*** Begin section ***

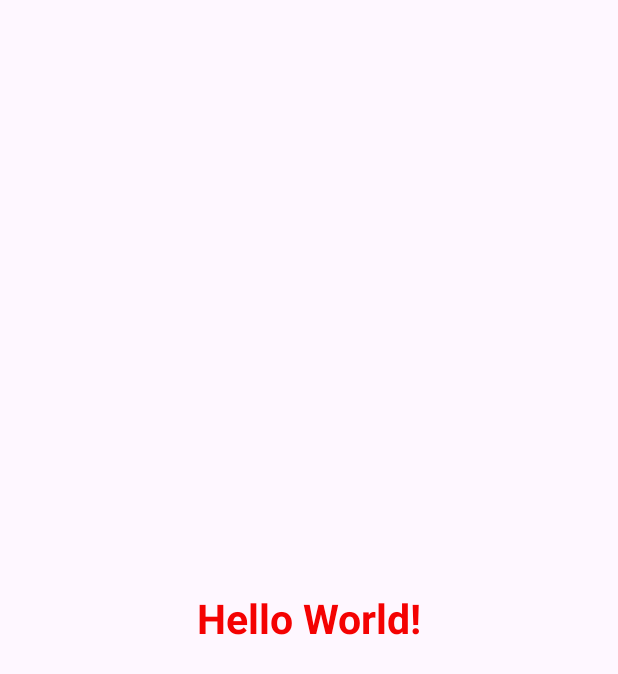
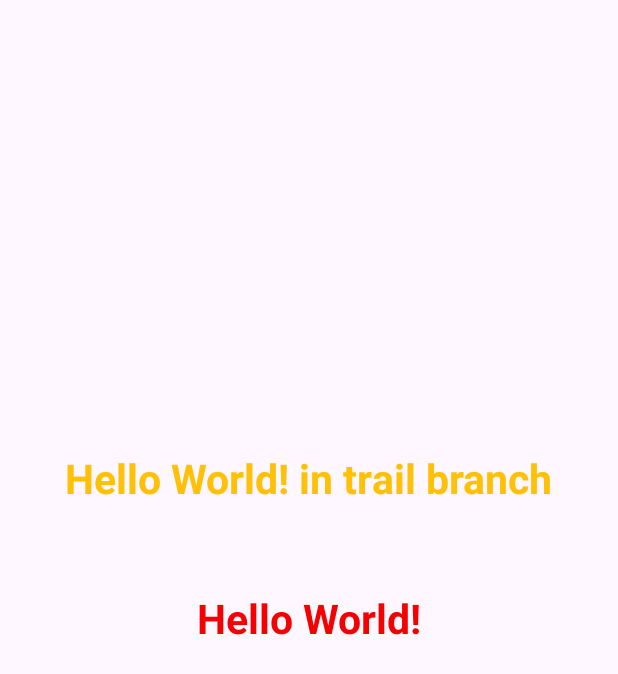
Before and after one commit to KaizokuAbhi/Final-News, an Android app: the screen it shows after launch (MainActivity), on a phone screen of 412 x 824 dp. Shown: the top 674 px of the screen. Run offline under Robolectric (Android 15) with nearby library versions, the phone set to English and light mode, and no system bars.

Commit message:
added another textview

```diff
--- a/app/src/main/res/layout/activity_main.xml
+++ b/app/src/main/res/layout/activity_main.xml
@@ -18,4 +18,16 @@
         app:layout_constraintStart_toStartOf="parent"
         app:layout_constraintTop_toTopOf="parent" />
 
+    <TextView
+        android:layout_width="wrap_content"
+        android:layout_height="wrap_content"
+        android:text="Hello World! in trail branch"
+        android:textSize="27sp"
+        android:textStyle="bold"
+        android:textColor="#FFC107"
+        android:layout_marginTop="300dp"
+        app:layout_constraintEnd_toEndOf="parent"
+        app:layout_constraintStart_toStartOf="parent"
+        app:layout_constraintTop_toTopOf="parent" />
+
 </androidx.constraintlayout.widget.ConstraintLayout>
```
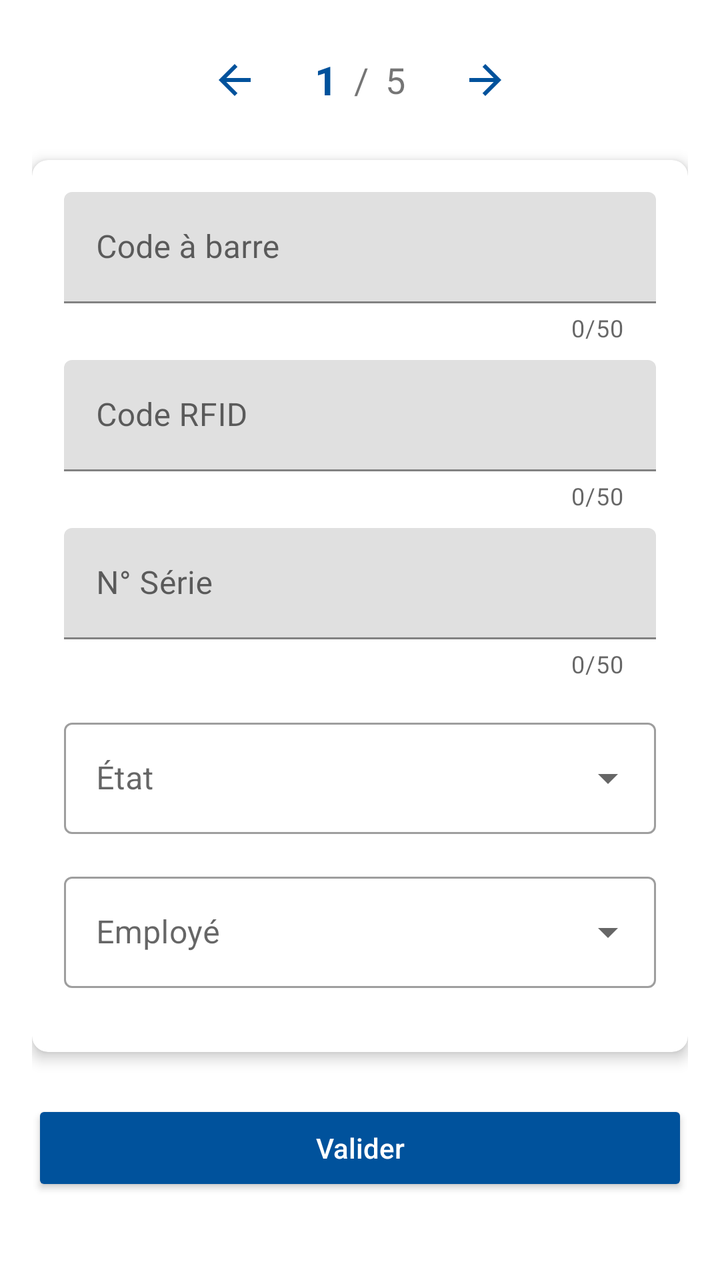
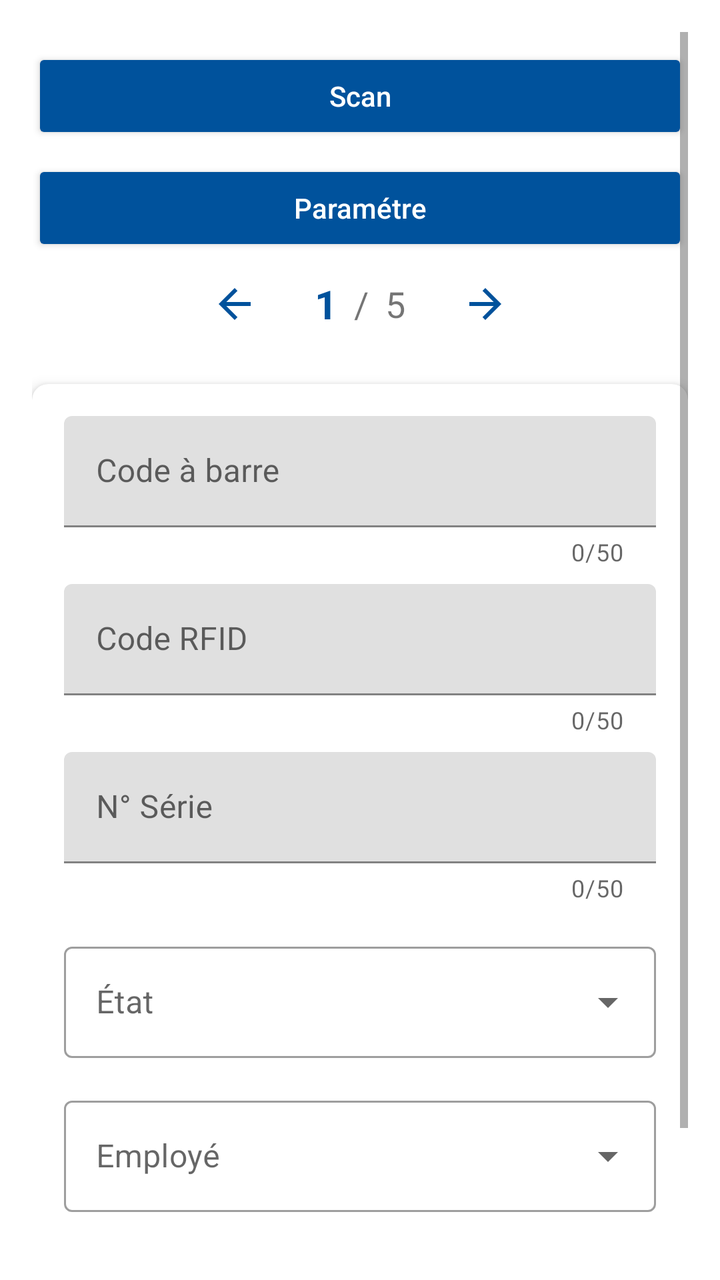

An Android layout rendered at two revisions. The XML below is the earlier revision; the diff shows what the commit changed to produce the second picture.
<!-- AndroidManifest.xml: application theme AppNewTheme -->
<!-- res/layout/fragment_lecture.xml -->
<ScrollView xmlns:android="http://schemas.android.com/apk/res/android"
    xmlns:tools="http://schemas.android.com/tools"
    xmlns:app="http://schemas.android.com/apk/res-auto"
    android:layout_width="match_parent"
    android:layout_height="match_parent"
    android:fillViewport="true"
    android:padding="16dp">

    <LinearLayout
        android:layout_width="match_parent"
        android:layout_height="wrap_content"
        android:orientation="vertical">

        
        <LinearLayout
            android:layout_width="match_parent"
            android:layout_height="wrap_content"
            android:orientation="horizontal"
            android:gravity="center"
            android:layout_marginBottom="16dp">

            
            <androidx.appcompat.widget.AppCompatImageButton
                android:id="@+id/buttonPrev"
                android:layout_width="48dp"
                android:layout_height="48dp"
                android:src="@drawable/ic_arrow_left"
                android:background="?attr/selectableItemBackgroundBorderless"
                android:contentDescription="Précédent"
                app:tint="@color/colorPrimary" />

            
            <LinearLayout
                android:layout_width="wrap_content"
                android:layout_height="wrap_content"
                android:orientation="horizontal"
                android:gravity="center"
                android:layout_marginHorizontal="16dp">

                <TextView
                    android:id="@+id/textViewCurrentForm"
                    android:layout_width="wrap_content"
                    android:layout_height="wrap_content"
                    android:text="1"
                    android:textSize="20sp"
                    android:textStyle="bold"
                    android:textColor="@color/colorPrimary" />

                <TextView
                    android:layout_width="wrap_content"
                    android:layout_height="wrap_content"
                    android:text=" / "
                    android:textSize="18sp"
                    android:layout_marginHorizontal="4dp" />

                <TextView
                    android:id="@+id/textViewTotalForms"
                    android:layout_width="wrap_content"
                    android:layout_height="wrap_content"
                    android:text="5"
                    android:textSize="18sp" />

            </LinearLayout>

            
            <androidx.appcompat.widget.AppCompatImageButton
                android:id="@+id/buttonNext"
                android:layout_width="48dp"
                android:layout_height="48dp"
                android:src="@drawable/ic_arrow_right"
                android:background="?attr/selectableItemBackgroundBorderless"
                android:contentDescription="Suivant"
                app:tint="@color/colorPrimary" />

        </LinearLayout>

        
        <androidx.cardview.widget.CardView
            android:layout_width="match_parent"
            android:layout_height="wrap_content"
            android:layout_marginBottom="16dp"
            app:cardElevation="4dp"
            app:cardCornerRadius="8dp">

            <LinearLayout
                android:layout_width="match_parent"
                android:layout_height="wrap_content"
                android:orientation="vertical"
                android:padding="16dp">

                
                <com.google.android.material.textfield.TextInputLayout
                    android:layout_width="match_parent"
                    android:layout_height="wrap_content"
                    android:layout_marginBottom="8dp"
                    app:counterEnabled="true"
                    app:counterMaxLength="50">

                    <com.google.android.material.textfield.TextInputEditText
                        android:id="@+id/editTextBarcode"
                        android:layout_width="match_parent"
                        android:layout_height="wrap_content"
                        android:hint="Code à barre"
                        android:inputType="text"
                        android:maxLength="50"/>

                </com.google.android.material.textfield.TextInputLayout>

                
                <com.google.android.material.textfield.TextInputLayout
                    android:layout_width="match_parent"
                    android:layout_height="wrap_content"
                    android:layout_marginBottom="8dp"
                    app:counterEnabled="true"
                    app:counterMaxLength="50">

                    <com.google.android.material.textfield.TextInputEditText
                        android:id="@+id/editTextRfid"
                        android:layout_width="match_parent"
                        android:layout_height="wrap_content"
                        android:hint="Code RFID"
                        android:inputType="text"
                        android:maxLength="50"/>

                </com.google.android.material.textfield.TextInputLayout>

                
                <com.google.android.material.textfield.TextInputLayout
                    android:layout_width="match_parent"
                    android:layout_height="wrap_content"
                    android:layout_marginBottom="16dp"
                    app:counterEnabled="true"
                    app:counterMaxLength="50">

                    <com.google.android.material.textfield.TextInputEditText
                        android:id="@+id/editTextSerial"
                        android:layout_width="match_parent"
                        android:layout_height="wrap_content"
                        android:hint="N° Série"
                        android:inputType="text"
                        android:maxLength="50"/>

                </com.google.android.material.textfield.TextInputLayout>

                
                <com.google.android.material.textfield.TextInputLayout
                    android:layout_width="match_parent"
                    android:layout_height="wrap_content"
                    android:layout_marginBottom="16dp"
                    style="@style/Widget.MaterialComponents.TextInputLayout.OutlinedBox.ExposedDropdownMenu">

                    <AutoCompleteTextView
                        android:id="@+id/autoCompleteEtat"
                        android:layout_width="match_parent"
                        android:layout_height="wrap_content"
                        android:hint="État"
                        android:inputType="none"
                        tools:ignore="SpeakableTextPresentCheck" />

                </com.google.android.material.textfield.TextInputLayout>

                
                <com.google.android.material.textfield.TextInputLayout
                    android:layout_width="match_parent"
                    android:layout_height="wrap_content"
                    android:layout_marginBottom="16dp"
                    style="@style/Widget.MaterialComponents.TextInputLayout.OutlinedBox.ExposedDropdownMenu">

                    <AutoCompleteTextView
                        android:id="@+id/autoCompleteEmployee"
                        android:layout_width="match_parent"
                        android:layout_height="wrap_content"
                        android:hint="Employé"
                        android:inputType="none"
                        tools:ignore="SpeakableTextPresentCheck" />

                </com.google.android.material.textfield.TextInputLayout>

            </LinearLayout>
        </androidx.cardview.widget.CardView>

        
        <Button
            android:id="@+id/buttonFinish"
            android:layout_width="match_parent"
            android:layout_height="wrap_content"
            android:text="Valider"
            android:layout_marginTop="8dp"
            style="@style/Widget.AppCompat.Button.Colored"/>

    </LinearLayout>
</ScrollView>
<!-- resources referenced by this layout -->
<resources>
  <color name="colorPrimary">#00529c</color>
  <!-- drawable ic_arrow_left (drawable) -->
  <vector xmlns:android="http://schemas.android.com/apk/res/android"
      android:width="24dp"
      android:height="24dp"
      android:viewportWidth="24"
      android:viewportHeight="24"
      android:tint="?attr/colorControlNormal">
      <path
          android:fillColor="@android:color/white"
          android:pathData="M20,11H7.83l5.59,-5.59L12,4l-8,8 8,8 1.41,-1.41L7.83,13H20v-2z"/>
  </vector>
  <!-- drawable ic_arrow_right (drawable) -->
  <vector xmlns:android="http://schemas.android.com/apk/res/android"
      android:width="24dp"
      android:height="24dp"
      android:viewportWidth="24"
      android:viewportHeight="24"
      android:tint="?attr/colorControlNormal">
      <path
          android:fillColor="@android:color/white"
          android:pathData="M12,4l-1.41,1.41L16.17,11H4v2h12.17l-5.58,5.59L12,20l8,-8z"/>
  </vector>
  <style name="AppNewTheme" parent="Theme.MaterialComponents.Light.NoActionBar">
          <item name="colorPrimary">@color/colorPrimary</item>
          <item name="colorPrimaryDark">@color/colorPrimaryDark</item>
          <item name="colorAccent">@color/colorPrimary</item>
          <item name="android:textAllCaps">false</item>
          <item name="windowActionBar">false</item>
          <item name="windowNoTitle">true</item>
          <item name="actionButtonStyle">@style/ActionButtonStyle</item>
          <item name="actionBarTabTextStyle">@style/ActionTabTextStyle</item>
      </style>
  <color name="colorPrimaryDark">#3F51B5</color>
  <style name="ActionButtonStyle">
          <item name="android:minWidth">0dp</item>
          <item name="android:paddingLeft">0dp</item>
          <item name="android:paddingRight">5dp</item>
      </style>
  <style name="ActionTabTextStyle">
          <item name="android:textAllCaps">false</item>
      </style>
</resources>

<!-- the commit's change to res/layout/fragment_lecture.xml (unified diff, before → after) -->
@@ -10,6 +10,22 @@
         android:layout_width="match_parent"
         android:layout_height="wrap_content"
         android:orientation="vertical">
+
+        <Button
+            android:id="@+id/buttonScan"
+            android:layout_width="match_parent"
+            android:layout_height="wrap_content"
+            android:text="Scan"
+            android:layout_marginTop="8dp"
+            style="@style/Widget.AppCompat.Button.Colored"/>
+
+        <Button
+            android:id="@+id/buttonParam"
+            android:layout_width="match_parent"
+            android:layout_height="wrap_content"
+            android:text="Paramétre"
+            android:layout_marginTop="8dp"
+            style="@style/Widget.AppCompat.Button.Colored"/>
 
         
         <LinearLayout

*** End section ***

▶ **Task statement**
In the data above, which lines include "LinearLayout"? Return those lines.

▶ **Exercise result**
    <LinearLayout
        <LinearLayout
            <LinearLayout
            </LinearLayout>
        </LinearLayout>
            <LinearLayout
            </LinearLayout>
    </LinearLayout>
         <LinearLayout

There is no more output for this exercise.